On social media, shopping sites, and even childrens’ apps, companies are using deceptive user experience design techniques to trick us into giving away our data, sharing our phone numbers and contact lists, and submitting to fees and subscriptions. Everyday, we’re exploited for profit through “dark patterns”: design tactics used in websites and apps to manipulate you into doing things you probably would not do otherwise.
So today, we’re joining Consumer Reports, Access Now, PEN America, and Harry Brignull (founder of DarkPatterns.org), in announcing the Dark Patterns Tip Line. It’s an online platform hosted by Consumer Reports that allows people to submit and highlight deceptive design patterns they see in everyday products and services.
Your submissions will help privacy advocates, policymakers, and agency enforcers hold companies accountable for their dishonest and harmful practices. Especially misleading designs will be featured on the site.
Dark patterns can be deceptive in a variety of ways. For example, a website may trick visitors into submitting to unwanted follow-up emails by making the email opt-out checkbox on a checkout page harder to see: for instance, using a smaller font or placing the opt-out in an inconspicuous place in the user flow. Consider this example from Carfax:

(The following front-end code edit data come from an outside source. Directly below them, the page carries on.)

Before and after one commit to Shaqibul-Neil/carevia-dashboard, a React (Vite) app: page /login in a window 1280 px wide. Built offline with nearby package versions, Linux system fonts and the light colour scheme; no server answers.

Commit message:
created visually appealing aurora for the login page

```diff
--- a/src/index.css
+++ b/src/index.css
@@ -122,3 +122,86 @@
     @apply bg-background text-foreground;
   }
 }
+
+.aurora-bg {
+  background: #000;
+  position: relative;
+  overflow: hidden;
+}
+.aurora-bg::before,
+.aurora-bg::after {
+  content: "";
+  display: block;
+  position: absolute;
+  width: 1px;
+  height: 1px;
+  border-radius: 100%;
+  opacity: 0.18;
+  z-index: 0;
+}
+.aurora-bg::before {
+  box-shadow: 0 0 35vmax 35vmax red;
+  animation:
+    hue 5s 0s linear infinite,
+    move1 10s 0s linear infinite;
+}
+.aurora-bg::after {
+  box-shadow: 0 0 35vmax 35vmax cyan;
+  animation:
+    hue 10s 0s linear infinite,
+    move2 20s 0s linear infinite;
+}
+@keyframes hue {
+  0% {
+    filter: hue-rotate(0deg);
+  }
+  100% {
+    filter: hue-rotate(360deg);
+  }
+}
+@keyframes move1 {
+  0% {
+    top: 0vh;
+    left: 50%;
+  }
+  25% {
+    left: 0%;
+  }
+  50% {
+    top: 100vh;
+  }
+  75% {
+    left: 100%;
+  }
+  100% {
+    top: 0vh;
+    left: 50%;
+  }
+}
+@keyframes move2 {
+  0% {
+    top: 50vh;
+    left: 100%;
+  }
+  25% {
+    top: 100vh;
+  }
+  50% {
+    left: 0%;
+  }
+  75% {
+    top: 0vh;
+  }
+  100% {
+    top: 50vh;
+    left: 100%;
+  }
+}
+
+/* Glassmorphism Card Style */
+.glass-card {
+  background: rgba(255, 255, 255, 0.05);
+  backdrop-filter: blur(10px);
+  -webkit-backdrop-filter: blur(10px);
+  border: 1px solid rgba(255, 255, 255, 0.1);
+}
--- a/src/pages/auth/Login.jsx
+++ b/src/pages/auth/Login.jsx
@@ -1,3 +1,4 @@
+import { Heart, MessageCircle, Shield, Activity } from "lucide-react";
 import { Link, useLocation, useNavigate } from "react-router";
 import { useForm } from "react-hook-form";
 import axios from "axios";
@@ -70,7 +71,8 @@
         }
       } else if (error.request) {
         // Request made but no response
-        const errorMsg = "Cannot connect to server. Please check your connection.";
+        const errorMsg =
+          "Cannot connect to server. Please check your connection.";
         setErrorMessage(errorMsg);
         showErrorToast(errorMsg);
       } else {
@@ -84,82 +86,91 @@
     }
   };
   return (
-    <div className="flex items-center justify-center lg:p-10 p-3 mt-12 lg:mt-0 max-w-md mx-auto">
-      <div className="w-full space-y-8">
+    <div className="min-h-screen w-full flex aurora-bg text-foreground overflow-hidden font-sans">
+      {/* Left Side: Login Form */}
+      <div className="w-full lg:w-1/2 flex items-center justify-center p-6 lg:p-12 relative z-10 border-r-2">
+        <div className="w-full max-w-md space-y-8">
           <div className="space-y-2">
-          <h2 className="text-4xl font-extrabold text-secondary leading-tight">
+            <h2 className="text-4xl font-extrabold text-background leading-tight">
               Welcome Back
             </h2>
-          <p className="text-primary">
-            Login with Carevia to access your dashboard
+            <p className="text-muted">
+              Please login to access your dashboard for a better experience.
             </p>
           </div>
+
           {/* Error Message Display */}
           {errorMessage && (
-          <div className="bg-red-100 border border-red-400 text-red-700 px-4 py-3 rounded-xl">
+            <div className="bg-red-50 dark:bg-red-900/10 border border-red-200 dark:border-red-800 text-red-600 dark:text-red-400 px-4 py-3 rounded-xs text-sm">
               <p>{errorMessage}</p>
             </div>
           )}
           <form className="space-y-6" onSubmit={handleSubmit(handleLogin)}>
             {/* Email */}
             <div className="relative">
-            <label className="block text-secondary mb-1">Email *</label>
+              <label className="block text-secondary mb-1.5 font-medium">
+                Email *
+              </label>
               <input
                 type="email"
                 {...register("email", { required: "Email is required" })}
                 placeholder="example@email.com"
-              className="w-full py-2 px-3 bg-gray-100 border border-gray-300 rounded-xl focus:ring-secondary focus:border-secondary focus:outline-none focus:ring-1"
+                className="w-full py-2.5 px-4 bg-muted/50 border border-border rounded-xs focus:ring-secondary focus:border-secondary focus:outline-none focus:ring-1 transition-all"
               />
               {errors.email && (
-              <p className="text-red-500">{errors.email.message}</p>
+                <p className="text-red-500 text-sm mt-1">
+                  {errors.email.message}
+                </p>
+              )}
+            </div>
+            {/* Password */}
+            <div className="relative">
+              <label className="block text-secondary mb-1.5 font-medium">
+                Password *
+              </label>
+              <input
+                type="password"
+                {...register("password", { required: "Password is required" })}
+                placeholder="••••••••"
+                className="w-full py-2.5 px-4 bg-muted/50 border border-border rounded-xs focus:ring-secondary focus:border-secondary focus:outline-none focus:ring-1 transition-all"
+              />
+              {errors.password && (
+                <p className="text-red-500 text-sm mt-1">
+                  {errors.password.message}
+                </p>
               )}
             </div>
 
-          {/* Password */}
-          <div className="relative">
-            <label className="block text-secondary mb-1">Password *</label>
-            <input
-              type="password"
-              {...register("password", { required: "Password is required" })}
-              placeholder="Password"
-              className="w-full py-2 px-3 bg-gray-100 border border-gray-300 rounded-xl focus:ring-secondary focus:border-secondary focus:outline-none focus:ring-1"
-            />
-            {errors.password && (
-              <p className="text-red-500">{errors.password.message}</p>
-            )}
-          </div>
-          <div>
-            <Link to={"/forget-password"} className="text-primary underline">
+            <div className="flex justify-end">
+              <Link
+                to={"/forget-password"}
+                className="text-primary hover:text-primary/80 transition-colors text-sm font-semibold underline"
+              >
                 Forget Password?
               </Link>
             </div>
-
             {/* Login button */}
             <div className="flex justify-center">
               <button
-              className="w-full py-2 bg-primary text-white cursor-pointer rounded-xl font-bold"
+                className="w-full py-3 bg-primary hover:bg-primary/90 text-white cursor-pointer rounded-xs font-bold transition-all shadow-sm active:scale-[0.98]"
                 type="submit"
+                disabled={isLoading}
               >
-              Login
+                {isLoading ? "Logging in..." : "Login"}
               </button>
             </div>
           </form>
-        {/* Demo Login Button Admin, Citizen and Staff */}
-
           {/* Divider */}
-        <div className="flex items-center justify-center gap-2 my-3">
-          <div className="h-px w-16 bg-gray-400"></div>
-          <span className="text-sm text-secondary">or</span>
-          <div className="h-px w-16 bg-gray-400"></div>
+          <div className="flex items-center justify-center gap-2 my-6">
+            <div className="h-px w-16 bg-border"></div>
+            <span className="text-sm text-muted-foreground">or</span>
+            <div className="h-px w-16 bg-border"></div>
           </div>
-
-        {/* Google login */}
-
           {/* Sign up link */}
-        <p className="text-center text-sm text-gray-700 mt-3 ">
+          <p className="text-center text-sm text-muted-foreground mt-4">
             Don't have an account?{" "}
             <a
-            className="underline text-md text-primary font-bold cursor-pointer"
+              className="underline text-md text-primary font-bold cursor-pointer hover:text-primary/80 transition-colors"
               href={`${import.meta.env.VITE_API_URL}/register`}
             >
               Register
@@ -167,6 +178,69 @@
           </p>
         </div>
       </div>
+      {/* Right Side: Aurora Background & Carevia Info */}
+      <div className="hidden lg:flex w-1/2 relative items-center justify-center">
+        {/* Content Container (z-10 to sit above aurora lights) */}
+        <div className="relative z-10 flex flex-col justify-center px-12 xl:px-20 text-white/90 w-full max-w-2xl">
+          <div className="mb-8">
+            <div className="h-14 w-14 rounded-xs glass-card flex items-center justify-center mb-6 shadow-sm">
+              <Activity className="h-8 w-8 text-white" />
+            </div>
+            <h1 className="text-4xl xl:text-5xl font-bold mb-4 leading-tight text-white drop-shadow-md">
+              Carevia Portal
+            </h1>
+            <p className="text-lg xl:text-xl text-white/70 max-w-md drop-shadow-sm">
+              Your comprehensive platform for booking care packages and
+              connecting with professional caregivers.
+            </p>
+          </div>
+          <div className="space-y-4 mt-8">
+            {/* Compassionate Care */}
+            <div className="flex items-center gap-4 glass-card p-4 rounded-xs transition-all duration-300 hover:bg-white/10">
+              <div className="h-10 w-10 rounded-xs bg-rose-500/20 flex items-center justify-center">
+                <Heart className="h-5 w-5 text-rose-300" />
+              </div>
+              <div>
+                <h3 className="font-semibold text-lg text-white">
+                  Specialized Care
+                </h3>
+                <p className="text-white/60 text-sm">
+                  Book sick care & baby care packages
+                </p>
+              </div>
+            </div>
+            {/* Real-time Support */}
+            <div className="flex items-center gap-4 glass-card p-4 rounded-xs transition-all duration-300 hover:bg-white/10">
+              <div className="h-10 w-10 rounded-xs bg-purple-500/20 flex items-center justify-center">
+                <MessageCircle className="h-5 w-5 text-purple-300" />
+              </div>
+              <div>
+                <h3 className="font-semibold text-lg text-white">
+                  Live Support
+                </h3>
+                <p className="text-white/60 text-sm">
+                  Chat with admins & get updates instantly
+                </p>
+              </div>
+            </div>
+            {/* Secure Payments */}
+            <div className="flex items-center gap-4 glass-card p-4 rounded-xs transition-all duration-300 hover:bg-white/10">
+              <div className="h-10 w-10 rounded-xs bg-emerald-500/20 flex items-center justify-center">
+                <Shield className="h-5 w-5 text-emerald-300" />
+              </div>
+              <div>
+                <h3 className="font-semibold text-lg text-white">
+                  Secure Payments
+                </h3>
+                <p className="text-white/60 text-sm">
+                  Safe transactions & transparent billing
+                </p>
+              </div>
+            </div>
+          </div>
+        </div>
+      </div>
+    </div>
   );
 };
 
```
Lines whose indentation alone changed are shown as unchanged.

Another example: Grubhub hid a 15% service fee under the misleadingly vague “taxes and fees” line of its receipt.
You can find many more samples of dark patterns on the “sightings” page of the Dark Patterns Tip Line.
Please share the Tip Line with people you think may be interested in submitting, such as community organizations, friends, family and colleagues. For this period, the Dark Patterns Tip Line is collecting submissions until June 9th.
Help us shine a light on these deceptive designs, and fight to end them, by submitting any dark patterns you’ve come across to the Dark Patterns Tip Line.
Help us shine a light on these deceptive designs